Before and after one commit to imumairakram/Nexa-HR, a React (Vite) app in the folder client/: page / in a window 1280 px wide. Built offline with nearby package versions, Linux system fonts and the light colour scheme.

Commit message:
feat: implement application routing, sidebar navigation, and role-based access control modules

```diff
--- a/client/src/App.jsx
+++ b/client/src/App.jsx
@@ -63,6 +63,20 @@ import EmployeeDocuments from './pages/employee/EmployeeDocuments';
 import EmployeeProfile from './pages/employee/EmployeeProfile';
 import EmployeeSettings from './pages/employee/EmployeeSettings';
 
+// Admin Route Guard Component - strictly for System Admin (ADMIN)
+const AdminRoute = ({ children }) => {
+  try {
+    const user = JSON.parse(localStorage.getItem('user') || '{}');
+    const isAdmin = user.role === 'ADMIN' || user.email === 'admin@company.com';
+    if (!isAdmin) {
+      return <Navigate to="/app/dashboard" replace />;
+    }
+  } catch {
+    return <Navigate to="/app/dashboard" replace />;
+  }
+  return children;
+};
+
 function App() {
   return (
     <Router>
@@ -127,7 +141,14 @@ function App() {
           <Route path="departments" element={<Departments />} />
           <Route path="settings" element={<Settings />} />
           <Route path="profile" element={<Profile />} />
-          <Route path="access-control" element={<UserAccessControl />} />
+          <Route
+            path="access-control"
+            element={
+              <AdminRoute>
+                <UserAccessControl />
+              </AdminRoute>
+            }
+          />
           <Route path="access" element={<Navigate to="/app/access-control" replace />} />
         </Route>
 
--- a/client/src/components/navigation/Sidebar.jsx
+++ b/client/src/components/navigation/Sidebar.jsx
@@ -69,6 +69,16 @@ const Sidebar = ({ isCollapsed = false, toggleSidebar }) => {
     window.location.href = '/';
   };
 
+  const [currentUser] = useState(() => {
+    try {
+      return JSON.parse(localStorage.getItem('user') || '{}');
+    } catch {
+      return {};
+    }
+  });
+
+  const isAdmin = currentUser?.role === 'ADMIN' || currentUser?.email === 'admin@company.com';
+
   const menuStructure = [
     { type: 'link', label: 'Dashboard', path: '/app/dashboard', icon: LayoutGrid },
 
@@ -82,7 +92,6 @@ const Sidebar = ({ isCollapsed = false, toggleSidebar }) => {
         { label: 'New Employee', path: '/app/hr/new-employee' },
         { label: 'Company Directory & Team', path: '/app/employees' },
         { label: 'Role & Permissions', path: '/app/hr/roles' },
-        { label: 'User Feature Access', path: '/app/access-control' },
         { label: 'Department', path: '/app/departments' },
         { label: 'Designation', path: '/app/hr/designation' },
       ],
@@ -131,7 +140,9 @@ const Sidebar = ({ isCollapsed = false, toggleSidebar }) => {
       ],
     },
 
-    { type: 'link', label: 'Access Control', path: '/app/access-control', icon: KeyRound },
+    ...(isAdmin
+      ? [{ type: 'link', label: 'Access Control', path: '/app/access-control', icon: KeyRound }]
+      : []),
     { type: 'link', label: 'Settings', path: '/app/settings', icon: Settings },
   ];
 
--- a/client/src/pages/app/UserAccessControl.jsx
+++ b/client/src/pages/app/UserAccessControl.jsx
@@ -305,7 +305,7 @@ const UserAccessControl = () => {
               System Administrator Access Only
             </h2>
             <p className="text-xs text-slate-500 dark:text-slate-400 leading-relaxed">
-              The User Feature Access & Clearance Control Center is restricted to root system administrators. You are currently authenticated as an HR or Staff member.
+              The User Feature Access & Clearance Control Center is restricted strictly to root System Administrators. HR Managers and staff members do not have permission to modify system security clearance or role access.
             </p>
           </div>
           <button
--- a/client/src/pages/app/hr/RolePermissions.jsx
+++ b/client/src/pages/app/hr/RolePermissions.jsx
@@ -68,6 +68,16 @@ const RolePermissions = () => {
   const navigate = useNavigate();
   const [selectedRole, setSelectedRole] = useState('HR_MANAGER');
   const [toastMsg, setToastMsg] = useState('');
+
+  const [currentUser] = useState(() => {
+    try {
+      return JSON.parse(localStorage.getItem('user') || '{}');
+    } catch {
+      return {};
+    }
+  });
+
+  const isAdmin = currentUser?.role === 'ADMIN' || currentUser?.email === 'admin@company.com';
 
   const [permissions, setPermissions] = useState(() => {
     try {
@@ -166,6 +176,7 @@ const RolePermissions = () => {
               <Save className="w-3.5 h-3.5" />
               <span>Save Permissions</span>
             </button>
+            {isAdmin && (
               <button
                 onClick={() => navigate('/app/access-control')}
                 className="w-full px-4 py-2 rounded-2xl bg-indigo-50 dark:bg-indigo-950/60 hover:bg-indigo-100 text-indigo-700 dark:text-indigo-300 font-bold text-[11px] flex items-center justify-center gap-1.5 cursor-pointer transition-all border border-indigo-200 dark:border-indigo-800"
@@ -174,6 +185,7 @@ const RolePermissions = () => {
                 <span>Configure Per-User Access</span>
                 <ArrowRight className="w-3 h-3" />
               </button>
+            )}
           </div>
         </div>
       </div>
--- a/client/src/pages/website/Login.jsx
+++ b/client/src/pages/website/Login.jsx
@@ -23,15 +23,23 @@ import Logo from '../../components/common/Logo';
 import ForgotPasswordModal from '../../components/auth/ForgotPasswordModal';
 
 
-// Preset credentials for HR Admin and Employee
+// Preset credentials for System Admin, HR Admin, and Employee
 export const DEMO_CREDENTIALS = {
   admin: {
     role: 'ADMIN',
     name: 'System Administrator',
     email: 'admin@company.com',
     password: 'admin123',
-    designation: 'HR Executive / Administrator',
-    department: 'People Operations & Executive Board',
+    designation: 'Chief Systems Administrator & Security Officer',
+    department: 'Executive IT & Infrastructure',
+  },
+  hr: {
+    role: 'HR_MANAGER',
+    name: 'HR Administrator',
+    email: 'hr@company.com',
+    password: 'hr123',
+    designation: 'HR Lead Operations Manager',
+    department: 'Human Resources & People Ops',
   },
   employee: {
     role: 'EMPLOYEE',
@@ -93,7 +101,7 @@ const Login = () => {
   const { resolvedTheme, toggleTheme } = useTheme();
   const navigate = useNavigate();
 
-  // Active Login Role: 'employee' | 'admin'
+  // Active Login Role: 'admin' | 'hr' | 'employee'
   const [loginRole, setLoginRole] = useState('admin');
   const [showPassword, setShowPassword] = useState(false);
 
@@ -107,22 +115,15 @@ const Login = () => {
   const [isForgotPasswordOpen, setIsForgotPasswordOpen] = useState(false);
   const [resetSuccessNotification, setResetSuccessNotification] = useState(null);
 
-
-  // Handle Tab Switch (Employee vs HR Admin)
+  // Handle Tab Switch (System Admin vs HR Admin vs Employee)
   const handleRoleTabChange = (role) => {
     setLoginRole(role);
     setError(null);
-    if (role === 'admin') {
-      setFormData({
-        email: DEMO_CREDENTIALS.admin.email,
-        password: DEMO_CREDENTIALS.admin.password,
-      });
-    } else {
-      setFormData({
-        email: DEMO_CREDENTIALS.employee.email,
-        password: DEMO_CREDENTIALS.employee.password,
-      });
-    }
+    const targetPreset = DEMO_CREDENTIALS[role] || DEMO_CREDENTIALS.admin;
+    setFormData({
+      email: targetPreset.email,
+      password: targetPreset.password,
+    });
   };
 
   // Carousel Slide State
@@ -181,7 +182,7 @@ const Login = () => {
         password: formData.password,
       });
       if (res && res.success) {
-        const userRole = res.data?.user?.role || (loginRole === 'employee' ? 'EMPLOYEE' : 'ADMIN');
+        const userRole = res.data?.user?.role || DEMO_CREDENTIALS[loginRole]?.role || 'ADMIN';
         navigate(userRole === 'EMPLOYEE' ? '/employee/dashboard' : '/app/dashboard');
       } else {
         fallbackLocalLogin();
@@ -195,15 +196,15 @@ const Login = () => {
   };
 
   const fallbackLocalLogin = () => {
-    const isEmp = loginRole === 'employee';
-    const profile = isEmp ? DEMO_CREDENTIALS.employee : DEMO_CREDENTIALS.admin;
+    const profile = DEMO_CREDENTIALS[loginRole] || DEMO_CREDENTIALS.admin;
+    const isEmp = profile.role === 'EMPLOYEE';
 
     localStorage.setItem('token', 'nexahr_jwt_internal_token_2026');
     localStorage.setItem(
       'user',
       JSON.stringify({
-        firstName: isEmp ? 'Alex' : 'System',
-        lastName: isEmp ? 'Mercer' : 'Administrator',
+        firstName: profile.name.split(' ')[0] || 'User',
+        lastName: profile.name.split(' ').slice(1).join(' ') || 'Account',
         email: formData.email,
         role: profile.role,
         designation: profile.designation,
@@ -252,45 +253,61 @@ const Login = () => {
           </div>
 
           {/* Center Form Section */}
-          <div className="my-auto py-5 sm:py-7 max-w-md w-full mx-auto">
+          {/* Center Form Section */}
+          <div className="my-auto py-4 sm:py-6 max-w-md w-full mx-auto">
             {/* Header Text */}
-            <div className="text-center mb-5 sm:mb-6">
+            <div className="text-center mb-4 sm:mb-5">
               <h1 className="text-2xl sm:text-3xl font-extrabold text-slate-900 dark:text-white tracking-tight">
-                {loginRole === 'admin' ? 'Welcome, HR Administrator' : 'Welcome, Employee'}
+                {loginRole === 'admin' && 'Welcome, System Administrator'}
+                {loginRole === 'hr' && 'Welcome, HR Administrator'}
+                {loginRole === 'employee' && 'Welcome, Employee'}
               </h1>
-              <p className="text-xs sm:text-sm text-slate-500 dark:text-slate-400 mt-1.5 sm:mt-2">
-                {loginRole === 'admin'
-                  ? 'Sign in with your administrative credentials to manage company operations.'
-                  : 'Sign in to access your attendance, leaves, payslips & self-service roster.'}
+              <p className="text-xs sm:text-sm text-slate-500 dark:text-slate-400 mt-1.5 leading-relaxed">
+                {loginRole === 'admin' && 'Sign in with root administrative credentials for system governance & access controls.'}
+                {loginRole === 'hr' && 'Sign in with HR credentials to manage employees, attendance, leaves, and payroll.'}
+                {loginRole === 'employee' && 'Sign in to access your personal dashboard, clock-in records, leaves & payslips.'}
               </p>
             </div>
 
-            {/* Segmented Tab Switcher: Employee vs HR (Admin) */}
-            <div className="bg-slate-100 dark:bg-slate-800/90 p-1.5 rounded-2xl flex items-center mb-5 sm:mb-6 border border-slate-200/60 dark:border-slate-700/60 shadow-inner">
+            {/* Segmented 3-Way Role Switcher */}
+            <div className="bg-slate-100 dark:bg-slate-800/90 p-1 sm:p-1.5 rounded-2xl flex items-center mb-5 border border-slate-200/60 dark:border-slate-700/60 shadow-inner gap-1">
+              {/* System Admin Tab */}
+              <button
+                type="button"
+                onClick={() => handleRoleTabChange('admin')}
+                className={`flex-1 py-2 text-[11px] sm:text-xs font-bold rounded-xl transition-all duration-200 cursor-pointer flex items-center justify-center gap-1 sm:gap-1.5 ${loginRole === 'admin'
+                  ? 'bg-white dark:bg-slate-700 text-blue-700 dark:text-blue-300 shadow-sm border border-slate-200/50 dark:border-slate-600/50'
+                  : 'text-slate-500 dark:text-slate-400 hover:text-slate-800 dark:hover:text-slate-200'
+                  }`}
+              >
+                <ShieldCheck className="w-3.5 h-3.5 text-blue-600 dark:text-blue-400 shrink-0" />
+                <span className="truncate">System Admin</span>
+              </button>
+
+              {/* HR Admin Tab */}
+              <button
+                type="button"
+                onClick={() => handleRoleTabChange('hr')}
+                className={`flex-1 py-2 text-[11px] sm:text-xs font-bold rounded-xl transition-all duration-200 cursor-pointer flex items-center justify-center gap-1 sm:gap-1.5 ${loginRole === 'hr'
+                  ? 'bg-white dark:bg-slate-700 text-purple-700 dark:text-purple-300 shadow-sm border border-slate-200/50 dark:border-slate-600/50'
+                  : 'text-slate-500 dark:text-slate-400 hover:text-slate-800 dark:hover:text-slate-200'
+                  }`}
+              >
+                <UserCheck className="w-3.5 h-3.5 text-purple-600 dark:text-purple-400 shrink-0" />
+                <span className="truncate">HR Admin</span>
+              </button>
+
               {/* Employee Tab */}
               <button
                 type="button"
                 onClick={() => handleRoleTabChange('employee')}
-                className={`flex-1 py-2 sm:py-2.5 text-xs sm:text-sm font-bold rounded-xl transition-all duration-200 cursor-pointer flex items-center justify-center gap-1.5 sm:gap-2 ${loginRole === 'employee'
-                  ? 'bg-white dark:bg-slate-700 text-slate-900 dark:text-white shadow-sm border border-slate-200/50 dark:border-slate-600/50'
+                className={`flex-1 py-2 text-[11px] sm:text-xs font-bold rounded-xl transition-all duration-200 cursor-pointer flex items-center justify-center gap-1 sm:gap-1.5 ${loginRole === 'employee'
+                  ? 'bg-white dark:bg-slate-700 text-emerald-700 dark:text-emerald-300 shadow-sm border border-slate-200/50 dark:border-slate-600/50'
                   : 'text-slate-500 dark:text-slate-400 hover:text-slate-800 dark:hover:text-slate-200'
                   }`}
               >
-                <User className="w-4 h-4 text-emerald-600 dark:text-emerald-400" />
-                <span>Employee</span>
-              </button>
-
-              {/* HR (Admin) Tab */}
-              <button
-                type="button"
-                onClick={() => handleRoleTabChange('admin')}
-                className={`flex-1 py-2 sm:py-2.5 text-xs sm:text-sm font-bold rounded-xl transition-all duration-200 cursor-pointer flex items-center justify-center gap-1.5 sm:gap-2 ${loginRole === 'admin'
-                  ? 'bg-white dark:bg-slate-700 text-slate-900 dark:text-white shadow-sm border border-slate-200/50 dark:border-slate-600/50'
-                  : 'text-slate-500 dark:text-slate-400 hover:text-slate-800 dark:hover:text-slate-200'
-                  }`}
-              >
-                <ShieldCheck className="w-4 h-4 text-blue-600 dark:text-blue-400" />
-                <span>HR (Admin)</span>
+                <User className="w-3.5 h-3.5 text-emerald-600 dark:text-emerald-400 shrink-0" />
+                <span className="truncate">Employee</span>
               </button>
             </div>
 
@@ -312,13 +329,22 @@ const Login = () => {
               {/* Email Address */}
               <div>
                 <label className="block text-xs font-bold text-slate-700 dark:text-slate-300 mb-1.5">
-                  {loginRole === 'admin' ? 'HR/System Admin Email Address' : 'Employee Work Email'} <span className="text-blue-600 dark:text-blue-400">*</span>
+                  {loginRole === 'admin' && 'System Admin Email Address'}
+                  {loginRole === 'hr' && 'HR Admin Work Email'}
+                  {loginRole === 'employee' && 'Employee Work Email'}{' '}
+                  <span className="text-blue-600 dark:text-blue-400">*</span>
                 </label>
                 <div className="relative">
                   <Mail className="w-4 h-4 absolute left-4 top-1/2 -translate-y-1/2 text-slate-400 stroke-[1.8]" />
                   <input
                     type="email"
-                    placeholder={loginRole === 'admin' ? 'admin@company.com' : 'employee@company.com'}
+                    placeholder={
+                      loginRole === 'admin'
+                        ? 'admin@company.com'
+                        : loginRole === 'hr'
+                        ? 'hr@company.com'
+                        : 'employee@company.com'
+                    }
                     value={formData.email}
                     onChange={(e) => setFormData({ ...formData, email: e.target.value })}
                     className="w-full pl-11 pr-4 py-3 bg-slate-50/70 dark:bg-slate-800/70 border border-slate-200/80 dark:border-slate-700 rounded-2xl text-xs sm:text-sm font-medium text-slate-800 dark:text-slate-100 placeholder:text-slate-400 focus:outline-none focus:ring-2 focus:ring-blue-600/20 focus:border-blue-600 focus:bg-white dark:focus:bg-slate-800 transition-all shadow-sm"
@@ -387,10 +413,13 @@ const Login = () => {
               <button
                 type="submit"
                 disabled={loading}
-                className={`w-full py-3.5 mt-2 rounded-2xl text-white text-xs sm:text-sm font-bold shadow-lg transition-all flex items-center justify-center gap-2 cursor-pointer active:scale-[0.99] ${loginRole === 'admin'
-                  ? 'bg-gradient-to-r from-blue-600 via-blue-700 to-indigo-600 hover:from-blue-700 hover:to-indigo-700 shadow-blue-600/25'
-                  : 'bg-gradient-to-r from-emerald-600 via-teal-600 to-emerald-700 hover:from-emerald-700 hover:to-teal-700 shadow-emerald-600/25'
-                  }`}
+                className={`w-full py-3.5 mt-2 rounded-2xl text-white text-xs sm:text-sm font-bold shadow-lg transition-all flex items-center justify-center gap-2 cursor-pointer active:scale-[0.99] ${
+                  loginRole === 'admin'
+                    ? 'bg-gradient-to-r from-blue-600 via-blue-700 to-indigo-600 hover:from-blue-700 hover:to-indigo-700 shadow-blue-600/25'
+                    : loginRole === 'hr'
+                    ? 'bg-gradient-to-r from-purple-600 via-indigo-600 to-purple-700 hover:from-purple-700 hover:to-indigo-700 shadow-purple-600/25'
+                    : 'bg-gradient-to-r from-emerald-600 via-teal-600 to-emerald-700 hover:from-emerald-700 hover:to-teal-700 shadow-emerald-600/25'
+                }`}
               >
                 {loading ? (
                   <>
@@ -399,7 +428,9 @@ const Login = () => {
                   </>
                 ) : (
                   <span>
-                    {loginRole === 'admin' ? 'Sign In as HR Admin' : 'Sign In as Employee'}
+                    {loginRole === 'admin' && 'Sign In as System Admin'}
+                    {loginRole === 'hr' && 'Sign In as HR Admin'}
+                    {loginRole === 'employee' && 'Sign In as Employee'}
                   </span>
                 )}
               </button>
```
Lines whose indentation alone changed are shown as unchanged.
******************************
§ **Exercise requirements**: Where does the word "isAdmin" appear in the material above? Copy every line that holds it.

§ **Output below**:
+    const isAdmin = user.role === 'ADMIN' || user.email === 'admin@company.com';
+    if (!isAdmin) {
+  const isAdmin = currentUser?.role === 'ADMIN' || currentUser?.email === 'admin@company.com';
+    ...(isAdmin
+  const isAdmin = currentUser?.role === 'ADMIN' || currentUser?.email === 'admin@company.com';
+            {isAdmin && (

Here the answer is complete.